### [Work instruction]
Please reproduce all of the lines below, word for word and in full.

*** Provided information Section Begins ***

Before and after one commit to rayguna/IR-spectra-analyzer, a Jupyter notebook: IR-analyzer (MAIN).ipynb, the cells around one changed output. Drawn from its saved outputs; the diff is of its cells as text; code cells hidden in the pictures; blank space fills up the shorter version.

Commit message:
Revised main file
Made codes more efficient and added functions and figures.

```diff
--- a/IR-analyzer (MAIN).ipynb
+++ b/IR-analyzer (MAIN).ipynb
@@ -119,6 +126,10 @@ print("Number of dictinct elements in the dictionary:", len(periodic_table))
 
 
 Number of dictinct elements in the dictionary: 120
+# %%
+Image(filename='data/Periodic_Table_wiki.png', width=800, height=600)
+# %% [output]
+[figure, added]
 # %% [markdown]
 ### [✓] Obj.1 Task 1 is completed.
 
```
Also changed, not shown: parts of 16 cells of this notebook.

*** Provided information Section Ends ***

### [Answer for the task]
Before and after one commit to rayguna/IR-spectra-analyzer, a Jupyter notebook: IR-analyzer (MAIN).ipynb, the cells around one changed output. Drawn from its saved outputs; the diff is of its cells as text; code cells hidden in the pictures; blank space fills up the shorter version.

Commit message:
Revised main file
Made codes more efficient and added functions and figures.

```diff
--- a/IR-analyzer (MAIN).ipynb
+++ b/IR-analyzer (MAIN).ipynb
@@ -119,6 +126,10 @@ print("Number of dictinct elements in the dictionary:", len(periodic_table))
 
 
 Number of dictinct elements in the dictionary: 120
+# %%
+Image(filename='data/Periodic_Table_wiki.png', width=800, height=600)
+# %% [output]
+[figure, added]
 # %% [markdown]
 ### [✓] Obj.1 Task 1 is completed.
 
```
Also changed, not shown: parts of 16 cells of this notebook.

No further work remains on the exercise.